By JasonMick (blog) on 4/26/2011 5:07:10 PM , Rating: 3
quote:
It's just a credit card, you're protected against fraud automatically, so not really a big deal. Been through having my account info stolen before from Orbitz.com and I simply got a new card and a ton of mail for each fradulent transaction.


You do realize being the victim of credit card fraud affects your credit score and impacts your ability to get mortgages, etc.?

And that "automatic" protections takes a certain amount of effort and surveillance?

Maybe you're fine with malicious individuals gaining access to your credit card, but I'm sure not...

Why not just post your CC # here in the forums while you're at it, if you think there's no harm!

And also, consider -- individuals now have your full name, address, birth date, and email and can now order fake credit cards in your name and target you with phishing attempts/spam.

Great work, Sony.


RE: Meh
By Reclaimer77 on 4/26/11, Rating: 0
RE: Meh
By Paulywogstew on 4/26/2011 5:22:22 PM , Rating: 3
You can still get into netflix just load it up it'll ask you to sign in to the network just hit okay it'll error out then ask you again to sign in do it again it'll timeout or error out but netflix will be loaded and work.


RE: Meh
By FastEddieLB on 4/26/2011 7:05:06 PM , Rating: 1
I respect your opinion and frequently agree with you, but...

quote:
I don't even have a PS3


That right there invalidated your entire rant.


RE: Meh
By Reclaimer77 on 4/26/2011 9:44:44 PM , Rating: 2
quote:
That right there invalidated your entire rant.


Fist off, I was stating opinions and facts, not positing an argument. And secondly, how does that invalidate anything?

Don't be a hypocrite. I seriously doubt you never have an opinion on something you don't own. That's not even remotely realistic.

If I owned one, my opinion would be exactly the same, except even more anti-Sony. So please explain what you mean.

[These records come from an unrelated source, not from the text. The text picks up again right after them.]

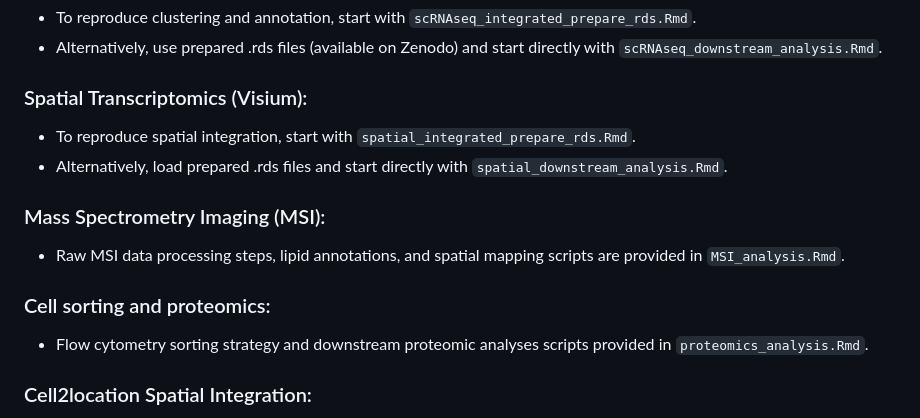
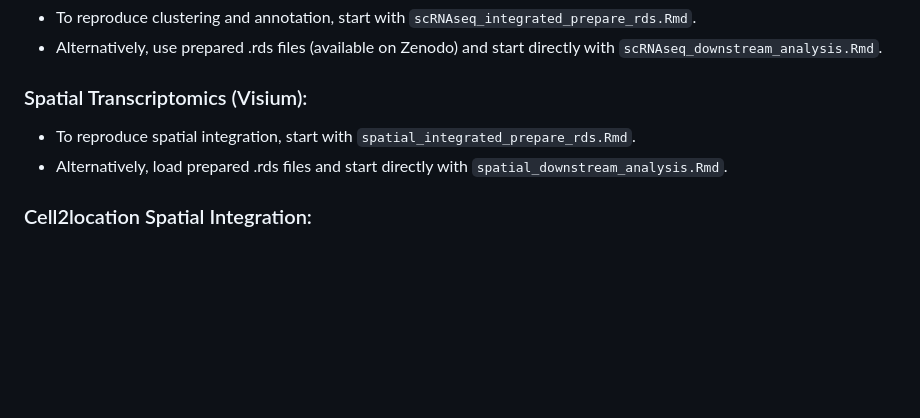
Before and after one commit to jipsi/spatial_lipid_gene, a Markdown page: README.md, the part around the change. Drawn GitHub-style; blank space fills up the shorter version.

```diff
--- a/README.md
+++ b/README.md
@@ -111,12 +111,6 @@ Available on Zenodo: https://zenodo.org/record/XXXXX
 - To reproduce spatial integration, start with `spatial_integrated_prepare_rds.Rmd`.
 - Alternatively, load prepared .rds files and start directly with `spatial_downstream_analysis.Rmd`.
 
-### Mass Spectrometry Imaging (MSI):
-- Raw MSI data processing steps, lipid annotations, and spatial mapping scripts are provided in `MSI_analysis.Rmd`.
-
-### Cell sorting and proteomics:
-- Flow cytometry sorting strategy and downstream proteomic analyses scripts provided in `proteomics_analysis.Rmd`.
-
 ### Cell2location Spatial Integration:
 - Cell2location was run on GPU nodes using the University of York's HPC (Viking), requiring ~2 hours for complete spatial mapping.
 - Python scripts provided (`config.py`, `train_ref.py`, `deconvolute.py`) with necessary .h5ad files available upon publication on Zenodo.
```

RE: Meh
By Bioniccrackmonk on 4/26/2011 10:09:59 PM , Rating: 2
The only part of your prior statement that is fact is that it is the big Portal 2 release. Everything else is your opinion.

What actually invalidated your rant is the fact that this article has NOTHING to do with Xbox/Microsoft and yet here you come with the same garbage that has been said back and forth for the last several years. Get over it. Move on.


RE: Meh
By Reclaimer77 on 4/26/11, Rating: -1
RE: Meh
By Bioniccrackmonk on 4/27/2011 8:56:27 AM , Rating: 2
quote:
Yeah it's called a "comparison". Look it up.


No, what you typed several comments ago was not a comparison as you didn't compare anything at all. You merely stated one very basic fact, Portal 2 release, and then proceeded to regurgitate the same dribble that has been said by 360/PS3 fan boys for the last several years. Get over it. Move on.


RE: Meh
By dubldwn on 4/26/2011 7:17:07 PM , Rating: 2
quote:
I can't believe Sony fanboi's claim it's "almost as good as Xbox Live". Ummm no. Not even close.

I use PSN instead of having cable and up until now I was satisfied with it. I never used Xbox; just curious, why is it better? Do they have movies/TV shows to rent/"buy"? How is the selection? Or are you referring to that game chat stuff?


RE: Meh
By FITCamaro on 4/26/2011 7:27:12 PM , Rating: 2
Being able to chat with your friends on Xbox Live without having to be in a game is one of many features Xbox Live offers that PSN does not.


RE: Meh
By Newspapercrane on 4/27/2011 11:49:09 AM , Rating: 4
Just curious:

How often do you honestly sit in front of your tv, with your xbox on just listening to your friends talk through a service which sounds worse than a tin-can attached to a string without playing a game?


RE: Meh
By thurston on 4/26/2011 11:27:23 PM , Rating: 3
quote:
My friend and I were looking forward to playing it online on his PS3 against our friends, no dice.


You know someone who considers you their friend?


RE: Meh
By MozeeToby on 4/26/2011 5:25:45 PM , Rating: 4
About 2 weeks ago I got a call from my CC company that someone had attempted to use my card in a neighboring state (indeed one that I have traveled to and through in the recent past). They detected that the charge was fraudulent (I'm guessing based on the card number being used in two locations which were physically too far apart to be completed in that amount of time) and denied the charge. Obviously I reviewed my statement carefully but there was not one invalid charge on it.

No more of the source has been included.